> WHAT IS REQUIRED:
Find the line that contains "profile + schedule view". Restate it and each following line exactly, through the end of the records.

··· THE DATA ···

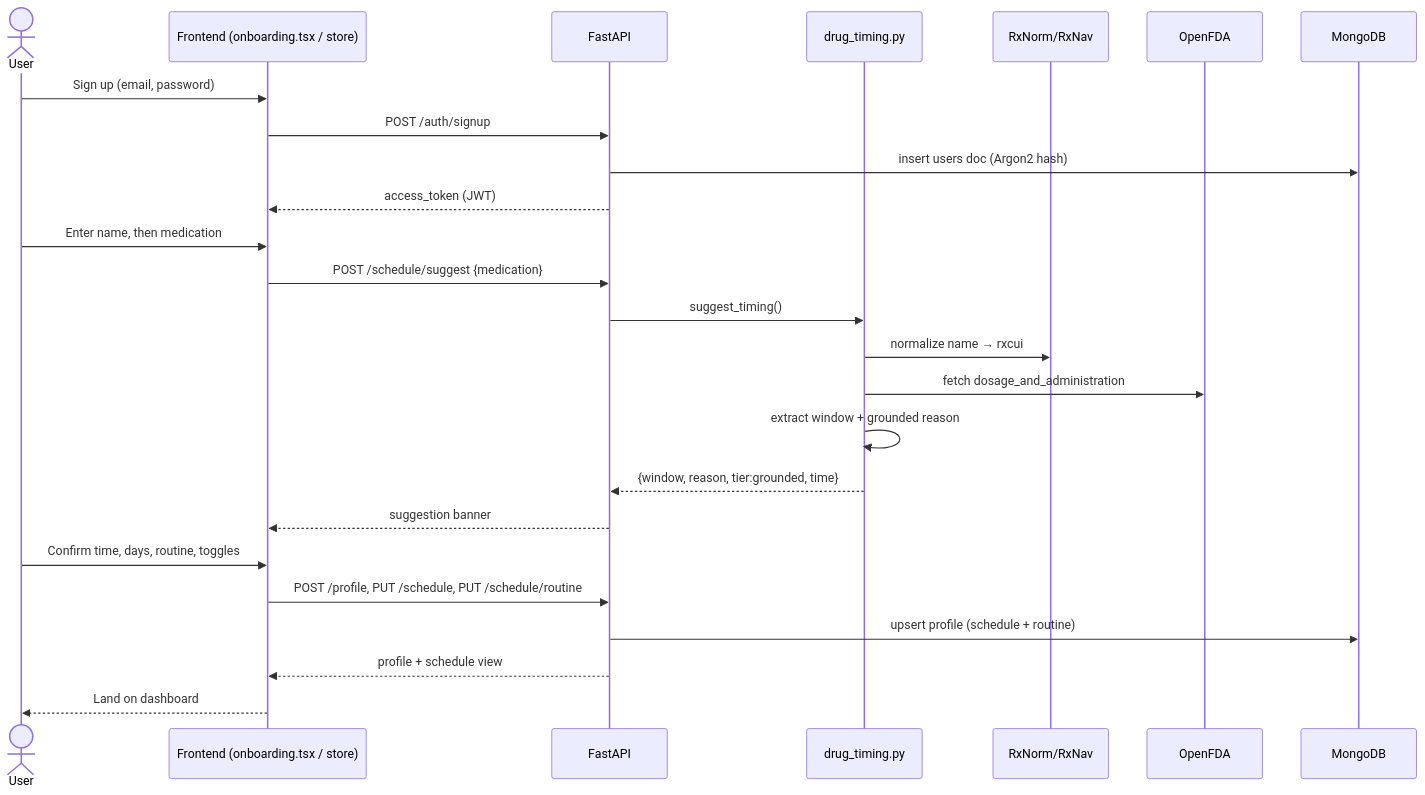
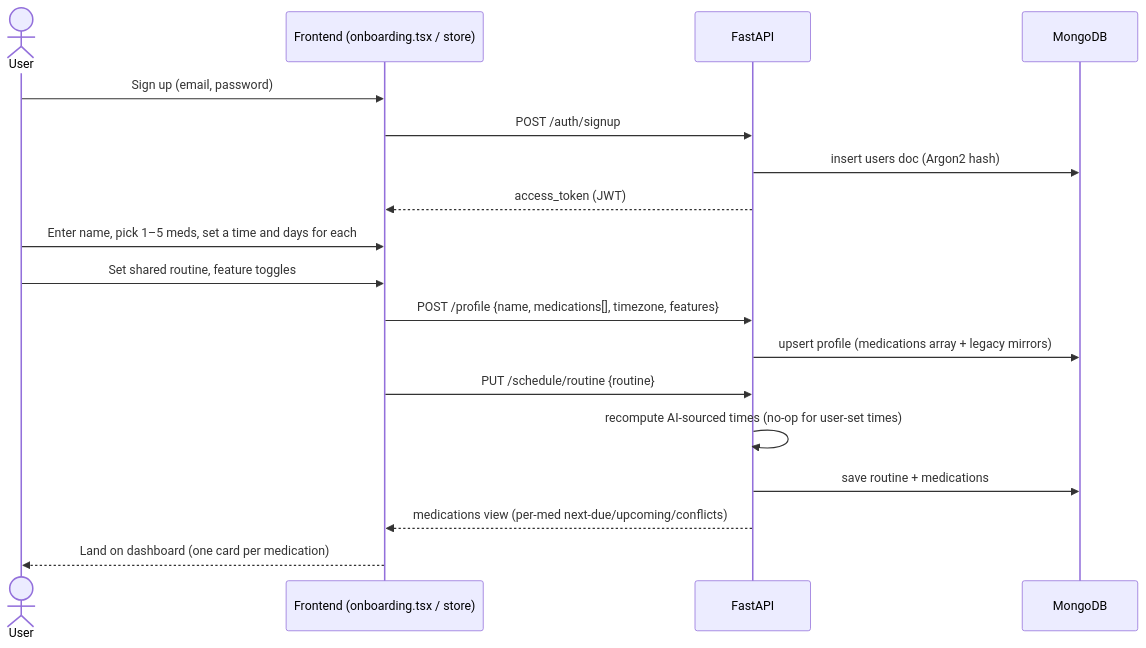
One commit to sallonico/Attune-de9bc2d9 changed the fifth of 7 diagrams in README.md. Above: the diagram before and after it, drawn with Mermaid. The commit also changed other lines of this file and 3 other files, not shown here.

````diff
--- a/README.md
+++ b/README.md
@@ -288,28 +251,21 @@
 ```mermaid
 sequenceDiagram
     actor U as User
     participant FE as Frontend (onboarding.tsx / store)
     participant API as FastAPI
-    participant DT as drug_timing.py
-    participant RX as RxNorm/RxNav
-    participant FDA as OpenFDA
     participant DB as MongoDB
 
     U->>FE: Sign up (email, password)
     FE->>API: POST /auth/signup
     API->>DB: insert users doc (Argon2 hash)
     API-->>FE: access_token (JWT)
-    U->>FE: Enter name, then medication
-    FE->>API: POST /schedule/suggest {medication}
-    API->>DT: suggest_timing()
-    DT->>RX: normalize name → rxcui
-    DT->>FDA: fetch dosage_and_administration
-    DT->>DT: extract window + grounded reason
-    DT-->>API: {window, reason, tier:grounded, time}
-    API-->>FE: suggestion banner
-    U->>FE: Confirm time, days, routine, toggles
-    FE->>API: POST /profile, PUT /schedule, PUT /schedule/routine
-    API->>DB: upsert profile (schedule + routine)
-    API-->>FE: profile + schedule view
-    FE-->>U: Land on dashboard
+    U->>FE: Enter name, pick 1–5 meds, set a time and days for each
+    U->>FE: Set shared routine, feature toggles
+    FE->>API: POST /profile {name, medications[], timezone, features}
+    API->>DB: upsert profile (medications array + legacy mirrors)
+    FE->>API: PUT /schedule/routine {routine}
+    API->>API: recompute AI-sourced times (no-op for user-set times)
+    API->>DB: save routine + medications
+    API-->>FE: medications view (per-med next-due/upcoming/conflicts)
+    FE-->>U: Land on dashboard (one card per medication)
 ```
````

···

> SOLUTION FOR THIS EXERCISE:
-    API-->>FE: profile + schedule view
-    FE-->>U: Land on dashboard
+    U->>FE: Enter name, pick 1–5 meds, set a time and days for each
+    U->>FE: Set shared routine, feature toggles
+    FE->>API: POST /profile {name, medications[], timezone, features}
+    API->>DB: upsert profile (medications array + legacy mirrors)
+    FE->>API: PUT /schedule/routine {routine}
+    API->>API: recompute AI-sourced times (no-op for user-set times)
+    API->>DB: save routine + medications
+    API-->>FE: medications view (per-med next-due/upcoming/conflicts)
+    FE-->>U: Land on dashboard (one card per medication)
 ```
````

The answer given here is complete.